WORK TASK: Read the entries below and pull out each line with the string "array".

SUPPLIED RECORDS:
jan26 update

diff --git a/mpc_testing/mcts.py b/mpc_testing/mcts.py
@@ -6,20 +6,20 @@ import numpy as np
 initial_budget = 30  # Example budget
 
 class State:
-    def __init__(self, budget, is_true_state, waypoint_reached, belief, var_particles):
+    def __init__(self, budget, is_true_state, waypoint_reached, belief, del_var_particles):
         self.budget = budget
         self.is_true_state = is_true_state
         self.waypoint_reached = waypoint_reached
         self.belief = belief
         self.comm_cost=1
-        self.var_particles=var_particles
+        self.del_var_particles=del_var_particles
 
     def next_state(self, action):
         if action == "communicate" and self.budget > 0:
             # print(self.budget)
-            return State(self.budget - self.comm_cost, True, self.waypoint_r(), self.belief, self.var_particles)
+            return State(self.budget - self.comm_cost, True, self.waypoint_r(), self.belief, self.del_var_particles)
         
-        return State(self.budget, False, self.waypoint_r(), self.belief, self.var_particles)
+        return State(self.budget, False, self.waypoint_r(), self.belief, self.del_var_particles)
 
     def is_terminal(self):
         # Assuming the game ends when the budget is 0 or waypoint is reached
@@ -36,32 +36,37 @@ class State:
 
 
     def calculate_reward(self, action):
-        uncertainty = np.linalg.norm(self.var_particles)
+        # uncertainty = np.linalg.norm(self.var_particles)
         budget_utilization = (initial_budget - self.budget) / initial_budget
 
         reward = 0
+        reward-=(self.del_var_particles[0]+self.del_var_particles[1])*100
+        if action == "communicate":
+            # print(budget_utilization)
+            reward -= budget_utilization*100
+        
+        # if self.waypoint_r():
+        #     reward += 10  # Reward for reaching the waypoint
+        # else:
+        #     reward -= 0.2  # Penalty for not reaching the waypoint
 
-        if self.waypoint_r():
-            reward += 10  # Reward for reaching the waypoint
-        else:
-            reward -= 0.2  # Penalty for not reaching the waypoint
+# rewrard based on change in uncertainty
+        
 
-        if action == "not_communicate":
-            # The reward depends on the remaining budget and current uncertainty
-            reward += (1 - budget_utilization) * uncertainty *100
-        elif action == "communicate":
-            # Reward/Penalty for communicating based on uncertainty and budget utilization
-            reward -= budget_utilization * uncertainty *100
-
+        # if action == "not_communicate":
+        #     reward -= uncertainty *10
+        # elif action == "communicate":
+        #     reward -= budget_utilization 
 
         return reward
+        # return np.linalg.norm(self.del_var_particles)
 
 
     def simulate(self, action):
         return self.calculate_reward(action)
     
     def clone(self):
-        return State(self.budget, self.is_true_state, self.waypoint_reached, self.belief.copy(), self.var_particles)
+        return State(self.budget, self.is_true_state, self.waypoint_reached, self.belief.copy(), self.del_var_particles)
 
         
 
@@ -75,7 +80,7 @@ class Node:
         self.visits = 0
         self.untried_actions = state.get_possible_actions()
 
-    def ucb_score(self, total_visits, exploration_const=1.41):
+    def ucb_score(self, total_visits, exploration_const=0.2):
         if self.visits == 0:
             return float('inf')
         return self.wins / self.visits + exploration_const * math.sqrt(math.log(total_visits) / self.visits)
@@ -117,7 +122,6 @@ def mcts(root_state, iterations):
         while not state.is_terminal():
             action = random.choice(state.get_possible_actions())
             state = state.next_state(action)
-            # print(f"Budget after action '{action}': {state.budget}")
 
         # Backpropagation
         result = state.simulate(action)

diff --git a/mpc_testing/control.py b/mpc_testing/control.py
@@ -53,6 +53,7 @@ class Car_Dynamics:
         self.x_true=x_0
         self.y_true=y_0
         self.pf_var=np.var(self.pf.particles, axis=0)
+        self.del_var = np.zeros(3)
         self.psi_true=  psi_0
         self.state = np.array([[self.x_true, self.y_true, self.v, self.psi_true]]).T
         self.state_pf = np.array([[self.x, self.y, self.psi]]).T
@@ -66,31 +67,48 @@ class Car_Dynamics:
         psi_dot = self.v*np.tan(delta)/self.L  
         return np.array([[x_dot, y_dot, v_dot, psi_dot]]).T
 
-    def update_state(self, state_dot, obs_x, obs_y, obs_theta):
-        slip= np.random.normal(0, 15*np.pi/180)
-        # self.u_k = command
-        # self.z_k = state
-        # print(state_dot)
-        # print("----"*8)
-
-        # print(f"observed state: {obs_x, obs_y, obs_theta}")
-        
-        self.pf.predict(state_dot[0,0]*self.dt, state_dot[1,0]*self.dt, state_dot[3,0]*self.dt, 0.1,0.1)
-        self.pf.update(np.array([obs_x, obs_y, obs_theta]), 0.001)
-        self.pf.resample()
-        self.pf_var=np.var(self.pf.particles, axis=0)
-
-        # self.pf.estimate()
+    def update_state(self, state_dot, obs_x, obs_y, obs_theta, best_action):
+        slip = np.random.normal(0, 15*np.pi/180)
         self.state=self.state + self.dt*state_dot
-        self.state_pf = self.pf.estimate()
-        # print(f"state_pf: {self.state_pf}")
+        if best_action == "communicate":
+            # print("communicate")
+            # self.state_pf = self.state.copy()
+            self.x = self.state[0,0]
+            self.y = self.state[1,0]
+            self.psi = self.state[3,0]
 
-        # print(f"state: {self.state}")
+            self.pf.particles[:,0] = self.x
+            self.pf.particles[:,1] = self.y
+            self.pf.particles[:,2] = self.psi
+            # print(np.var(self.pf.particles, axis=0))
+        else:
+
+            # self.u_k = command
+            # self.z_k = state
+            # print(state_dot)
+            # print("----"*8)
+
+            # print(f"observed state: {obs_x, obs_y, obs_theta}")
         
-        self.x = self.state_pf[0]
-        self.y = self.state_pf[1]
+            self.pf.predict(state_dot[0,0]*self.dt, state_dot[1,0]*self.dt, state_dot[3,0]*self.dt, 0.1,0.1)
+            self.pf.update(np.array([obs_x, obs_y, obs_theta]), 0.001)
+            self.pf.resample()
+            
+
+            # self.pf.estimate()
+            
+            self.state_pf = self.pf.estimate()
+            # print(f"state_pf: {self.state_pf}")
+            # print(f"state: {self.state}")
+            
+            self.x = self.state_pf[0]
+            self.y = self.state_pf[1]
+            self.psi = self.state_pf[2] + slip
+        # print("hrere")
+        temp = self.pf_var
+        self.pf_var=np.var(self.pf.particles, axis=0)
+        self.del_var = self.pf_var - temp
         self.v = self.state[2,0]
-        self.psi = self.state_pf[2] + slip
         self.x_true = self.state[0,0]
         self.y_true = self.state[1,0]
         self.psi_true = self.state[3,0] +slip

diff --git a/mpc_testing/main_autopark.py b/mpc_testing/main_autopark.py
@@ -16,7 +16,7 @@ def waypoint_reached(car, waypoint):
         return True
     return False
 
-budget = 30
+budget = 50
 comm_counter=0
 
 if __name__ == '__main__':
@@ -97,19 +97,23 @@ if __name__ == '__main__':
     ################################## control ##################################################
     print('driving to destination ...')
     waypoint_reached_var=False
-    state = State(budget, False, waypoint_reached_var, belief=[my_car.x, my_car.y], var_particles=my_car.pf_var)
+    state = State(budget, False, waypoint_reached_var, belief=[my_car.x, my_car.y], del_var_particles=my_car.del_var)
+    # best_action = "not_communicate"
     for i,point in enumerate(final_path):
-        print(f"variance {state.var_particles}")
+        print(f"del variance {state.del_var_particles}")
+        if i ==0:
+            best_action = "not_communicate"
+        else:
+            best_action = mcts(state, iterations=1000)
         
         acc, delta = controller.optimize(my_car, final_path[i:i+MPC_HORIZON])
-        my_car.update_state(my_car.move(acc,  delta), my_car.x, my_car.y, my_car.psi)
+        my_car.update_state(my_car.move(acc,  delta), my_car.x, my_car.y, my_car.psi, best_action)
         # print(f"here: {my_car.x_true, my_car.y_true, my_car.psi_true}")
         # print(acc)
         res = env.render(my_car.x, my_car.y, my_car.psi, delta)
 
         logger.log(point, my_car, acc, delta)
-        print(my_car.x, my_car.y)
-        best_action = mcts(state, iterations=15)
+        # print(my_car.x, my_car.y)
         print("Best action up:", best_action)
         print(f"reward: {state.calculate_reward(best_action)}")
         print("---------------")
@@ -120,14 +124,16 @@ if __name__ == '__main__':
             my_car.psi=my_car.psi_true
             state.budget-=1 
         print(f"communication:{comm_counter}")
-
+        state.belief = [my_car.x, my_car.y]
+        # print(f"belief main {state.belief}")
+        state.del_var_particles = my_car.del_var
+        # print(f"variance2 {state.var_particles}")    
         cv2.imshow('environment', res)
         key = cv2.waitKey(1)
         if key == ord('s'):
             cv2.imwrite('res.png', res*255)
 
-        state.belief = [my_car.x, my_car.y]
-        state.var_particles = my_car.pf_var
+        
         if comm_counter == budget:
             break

ANSWER BOX:
         self.state = np.array([[self.x_true, self.y_true, self.v, self.psi_true]]).T
         self.state_pf = np.array([[self.x, self.y, self.psi]]).T
         return np.array([[x_dot, y_dot, v_dot, psi_dot]]).T
-        self.pf.update(np.array([obs_x, obs_y, obs_theta]), 0.001)
+            self.pf.update(np.array([obs_x, obs_y, obs_theta]), 0.001)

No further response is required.